*Goal of the exercise:*
Check each line of the entries below for the word "core", and copy out the ones that have it.

*Recorded information:*
* * *
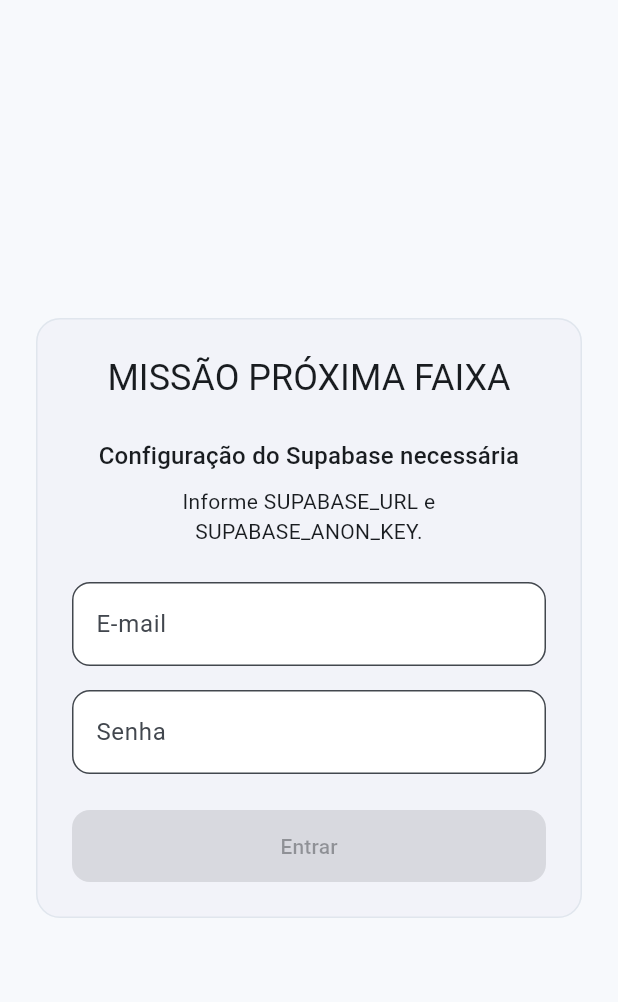
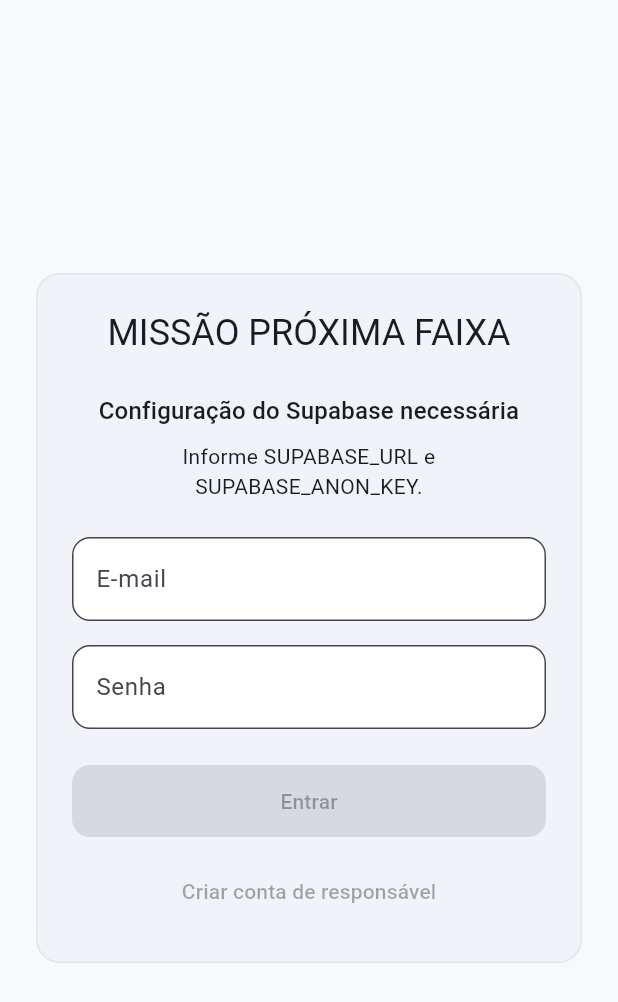
Before and after one commit to SamuelMarcano88/judoredencao, a Flutter app: the screen it shows after launch, on a phone screen of 412 x 824 dp. Shown: the top 1002 px of the screen. Run offline on Flutter 3.47's test engine with Material 3 defaults, Android fonts, the phone set to English and light mode, and no system bars; our stand-ins replace flutter_riverpod, go_router, supabase_flutter; accounts and stored records are empty.

Commit message:
Add parent account registration
Co-authored-by: Copilot <223556219+Copilot@users.noreply.github.com>

```diff
--- a/lib/app/router.dart
+++ b/lib/app/router.dart
@@ -3,6 +3,7 @@ import 'package:go_router/go_router.dart';
 
 import '../features/auth/domain/user_role.dart';
 import '../features/auth/presentation/login_screen.dart';
+import '../features/auth/presentation/sign_up_screen.dart';
 import '../features/auth/presentation/providers.dart';
 import 'shell/dashboard_shell.dart';
 
@@ -11,19 +12,21 @@ final routerProvider = Provider<GoRouter>((ref) {
     initialLocation: '/login',
     redirect: (context, state) async {
       final user = ref.read(authRepositoryProvider).currentUser;
-      final loggingIn = state.matchedLocation == '/login';
-      if (user == null) return loggingIn ? null : '/login';
+      final publicAuthRoute = const {
+        '/login',
+        '/cadastro',
+      }.contains(state.matchedLocation);
+      if (user == null) return publicAuthRoute ? null : '/login';
 
       final role = await ref.read(authRepositoryProvider).getCurrentRole();
       if (role == UserRole.unknown) return '/login';
-      if (loggingIn) return role.routeName;
+      if (publicAuthRoute) return role.routeName;
 
       final location = state.matchedLocation;
       if (role == UserRole.admin && !location.startsWith('/admin')) {
         return '/admin';
       }
-      if (role == UserRole.parent &&
-          !location.startsWith('/responsavel')) {
+      if (role == UserRole.parent && !location.startsWith('/responsavel')) {
         return '/responsavel';
       }
       if (role == UserRole.student && !location.startsWith('/aluno')) {
@@ -32,14 +35,14 @@ final routerProvider = Provider<GoRouter>((ref) {
       return null;
     },
     routes: [
+      GoRoute(path: '/login', builder: (context, state) => const LoginScreen()),
       GoRoute(
-        path: '/login',
-        builder: (context, state) => const LoginScreen(),
+        path: '/cadastro',
+        builder: (context, state) => const SignUpScreen(),
       ),
       GoRoute(
         path: '/admin',
-        builder: (context, state) =>
-            const DashboardShell(role: UserRole.admin),
+        builder: (context, state) => const DashboardShell(role: UserRole.admin),
       ),
       GoRoute(
         path: '/responsavel',
--- a/lib/app/shell/dashboard_shell.dart
+++ b/lib/app/shell/dashboard_shell.dart
@@ -26,8 +26,7 @@ class DashboardShell extends ConsumerWidget {
         actions: [
           IconButton(
             tooltip: l10n.logout,
-            onPressed: () =>
-                ref.read(authRepositoryProvider).signOut(),
+            onPressed: () => ref.read(authRepositoryProvider).signOut(),
             icon: const Icon(Icons.logout),
           ),
         ],
--- a/lib/core/l10n/app_localizations.dart
+++ b/lib/core/l10n/app_localizations.dart
@@ -110,6 +110,78 @@ abstract class AppLocalizations {
   /// **'Entrar'**
   String get login;
 
+  /// No description provided for @createParentAccount.
+  ///
+  /// In pt, this message translates to:
+  /// **'Criar conta de responsável'**
+  String get createParentAccount;
+
+  /// No description provided for @createAccount.
+  ///
+  /// In pt, this message translates to:
+  /// **'Criar conta'**
+  String get createAccount;
+
+  /// No description provided for @fullName.
+  ///
+  /// In pt, this message translates to:
+  /// **'Nome completo'**
+  String get fullName;
+
+  /// No description provided for @fullNameRequired.
+  ///
+  /// In pt, this message translates to:
+  /// **'Informe seu nome completo.'**
+  String get fullNameRequired;
+
+  /// No description provided for @validEmailRequired.
+  ///
+  /// In pt, this message translates to:
+  /// **'Informe um e-mail válido.'**
+  String get validEmailRequired;
+
+  /// No description provided for @passwordMinimum.
+  ///
+  /// In pt, this message translates to:
+  /// **'A senha deve ter pelo menos 8 caracteres.'**
+  String get passwordMinimum;
+
+  /// No description provided for @confirmPassword.
+  ///
+  /// In pt, this message translates to:
+  /// **'Confirmar senha'**
+  String get confirmPassword;
+
+  /// No description provided for @passwordsDoNotMatch.
+  ///
+  /// In pt, this message translates to:
+  /// **'As senhas não coincidem.'**
+  String get passwordsDoNotMatch;
+
+  /// No description provided for @accountCreated.
+  ///
+  /// In pt, this message translates to:
+  /// **'Conta criada com sucesso!'**
+  String get accountCreated;
+
+  /// No description provided for @confirmEmailHint.
+  ///
+  /// In pt, this message translates to:
+  /// **'Verifique seu e-mail para confirmar a conta e depois entre.'**
+  String get confirmEmailHint;
+
+  /// No description provided for @parentRegistrationHint.
+  ///
+  /// In pt, this message translates to:
+  /// **'Cadastre-se como responsável para acompanhar seus filhos.'**
+  String get parentRegistrationHint;
+
+  /// No description provided for @profileNotConfigured.
+  ///
+  /// In pt, this message translates to:
+  /// **'Perfil não configurado. Fale com o administrador da academia.'**
+  String get profileNotConfigured;
+
   /// No description provided for @email.
   ///
   /// In pt, this message translates to:
--- a/lib/core/l10n/app_pt.arb
+++ b/lib/core/l10n/app_pt.arb
@@ -2,6 +2,18 @@
   "@@locale": "pt",
   "appTitle": "MISSÃO PRÓXIMA FAIXA",
   "login": "Entrar",
+  "createParentAccount": "Criar conta de responsável",
+  "createAccount": "Criar conta",
+  "fullName": "Nome completo",
+  "fullNameRequired": "Informe seu nome completo.",
+  "validEmailRequired": "Informe um e-mail válido.",
+  "passwordMinimum": "A senha deve ter pelo menos 8 caracteres.",
+  "confirmPassword": "Confirmar senha",
+  "passwordsDoNotMatch": "As senhas não coincidem.",
+  "accountCreated": "Conta criada com sucesso!",
+  "confirmEmailHint": "Verifique seu e-mail para confirmar a conta e depois entre.",
+  "parentRegistrationHint": "Cadastre-se como responsável para acompanhar seus filhos.",
+  "profileNotConfigured": "Perfil não configurado. Fale com o administrador da academia.",
   "email": "E-mail",
   "password": "Senha",
   "logout": "Sair",
--- a/lib/core/theme/app_theme.dart
+++ b/lib/core/theme/app_theme.dart
@@ -41,9 +41,7 @@ class AppTheme {
       inputDecorationTheme: InputDecorationTheme(
         filled: true,
         fillColor: Colors.white,
-        border: OutlineInputBorder(
-          borderRadius: BorderRadius.circular(12),
-        ),
+        border: OutlineInputBorder(borderRadius: BorderRadius.circular(12)),
       ),
     );
   }
--- a/lib/features/auth/presentation/login_screen.dart
+++ b/lib/features/auth/presentation/login_screen.dart
@@ -1,8 +1,10 @@
 import 'package:flutter/material.dart';
 import 'package:flutter_riverpod/flutter_riverpod.dart';
+import 'package:go_router/go_router.dart';
 
 import 'package:missao_proxima_faixa/core/config/app_environment.dart';
 import 'package:missao_proxima_faixa/core/l10n/app_localizations.dart';
+import 'package:missao_proxima_faixa/features/auth/domain/user_role.dart';
 import 'providers.dart';
 
 class LoginScreen extends ConsumerStatefulWidget {
@@ -29,15 +31,25 @@ class _LoginScreenState extends ConsumerState<LoginScreen> {
     if (!_formKey.currentState!.validate()) return;
     setState(() => _loading = true);
     try {
-      await ref.read(authRepositoryProvider).signIn(
-            email: _emailController.text.trim(),
-            password: _passwordController.text,
-          );
+      final repository = ref.read(authRepositoryProvider);
+      await repository.signIn(
+        email: _emailController.text.trim(),
+        password: _passwordController.text,
+      );
+      final role = await repository.getCurrentRole();
+      if (!mounted) return;
+      if (role == UserRole.unknown) {
+        ScaffoldMessenger.of(
+          context,
+        ).showSnackBar(SnackBar(content: Text(l10n.profileNotConfigured)));
+        return;
+      }
+      context.go(role.routeName);
     } catch (_) {
       if (!mounted) return;
-      ScaffoldMessenger.of(context).showSnackBar(
-        SnackBar(content: Text(l10n.invalidCredentials)),
-      );
+      ScaffoldMessenger.of(
+        context,
+      ).showSnackBar(SnackBar(content: Text(l10n.invalidCredentials)));
     } finally {
       if (mounted) setState(() => _loading = false);
     }
@@ -73,18 +85,15 @@ class _LoginScreenState extends ConsumerState<LoginScreen> {
                         textAlign: TextAlign.center,
                       ),
                       const SizedBox(height: 8),
-                      Text(
-                        l10n.configurationHint,
-                        textAlign: TextAlign.center,
-                      ),
+                      Text(l10n.configurationHint, textAlign: TextAlign.center),
                       const SizedBox(height: 24),
                     ],
                     TextFormField(
                       controller: _emailController,
                       keyboardType: TextInputType.emailAddress,
                       decoration: InputDecoration(labelText: l10n.email),
-                      validator: (value) => value == null ||
-                              value.trim().isEmpty
+                      validator: (value) =>
+                          value == null || value.trim().isEmpty
                           ? l10n.email
                           : null,
                     ),
@@ -94,25 +103,28 @@ class _LoginScreenState extends ConsumerState<LoginScreen> {
                       obscureText: true,
                       decoration: InputDecoration(labelText: l10n.password),
                       validator: (value) =>
-                          value == null || value.isEmpty
-                              ? l10n.password
-                              : null,
+                          value == null || value.isEmpty ? l10n.password : null,
                     ),
                     const SizedBox(height: 24),
                     FilledButton(
-                      onPressed: !_loading &&
-                              AppEnvironment.isSupabaseConfigured
+                      onPressed:
+                          !_loading && AppEnvironment.isSupabaseConfigured
                           ? () => _submit(l10n)
                           : null,
                       child: _loading
                           ? const SizedBox(
                               width: 22,
                               height: 22,
-                              child: CircularProgressIndicator(
-                                strokeWidth: 2,
-                              ),
+                              child: CircularProgressIndicator(strokeWidth: 2),
                             )
                           : Text(l10n.login),
+                    ),
+                    const SizedBox(height: 12),
+                    TextButton(
+                      onPressed: AppEnvironment.isSupabaseConfigured
+                          ? () => context.go('/cadastro')
+                          : null,
+                      child: Text(l10n.createParentAccount),
                     ),
                   ],
                 ),
```
Also changed, not shown: lib/core/l10n/app_es.arb (+12 -0 lines), lib/core/l10n/app_localizations_es.dart (+40 -0 lines), lib/core/l10n/app_localizations_pt.dart (+39 -0 lines), lib/features/auth/data/auth_repository.dart (+12 -2 lines), lib/features/auth/presentation/sign_up_screen.dart (added, +201 -0 lines), 2 other files.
* * *
*Result:*
--- a/lib/core/l10n/app_localizations.dart
+++ b/lib/core/l10n/app_localizations.dart
--- a/lib/core/l10n/app_pt.arb
+++ b/lib/core/l10n/app_pt.arb
--- a/lib/core/theme/app_theme.dart
+++ b/lib/core/theme/app_theme.dart
 import 'package:missao_proxima_faixa/core/config/app_environment.dart';
 import 'package:missao_proxima_faixa/core/l10n/app_localizations.dart';
Also changed, not shown: lib/core/l10n/app_es.arb (+12 -0 lines), lib/core/l10n/app_localizations_es.dart (+40 -0 lines), lib/core/l10n/app_localizations_pt.dart (+39 -0 lines), lib/features/auth/data/auth_repository.dart (+12 -2 lines), lib/features/auth/presentation/sign_up_screen.dart (added, +201 -0 lines), 2 other files.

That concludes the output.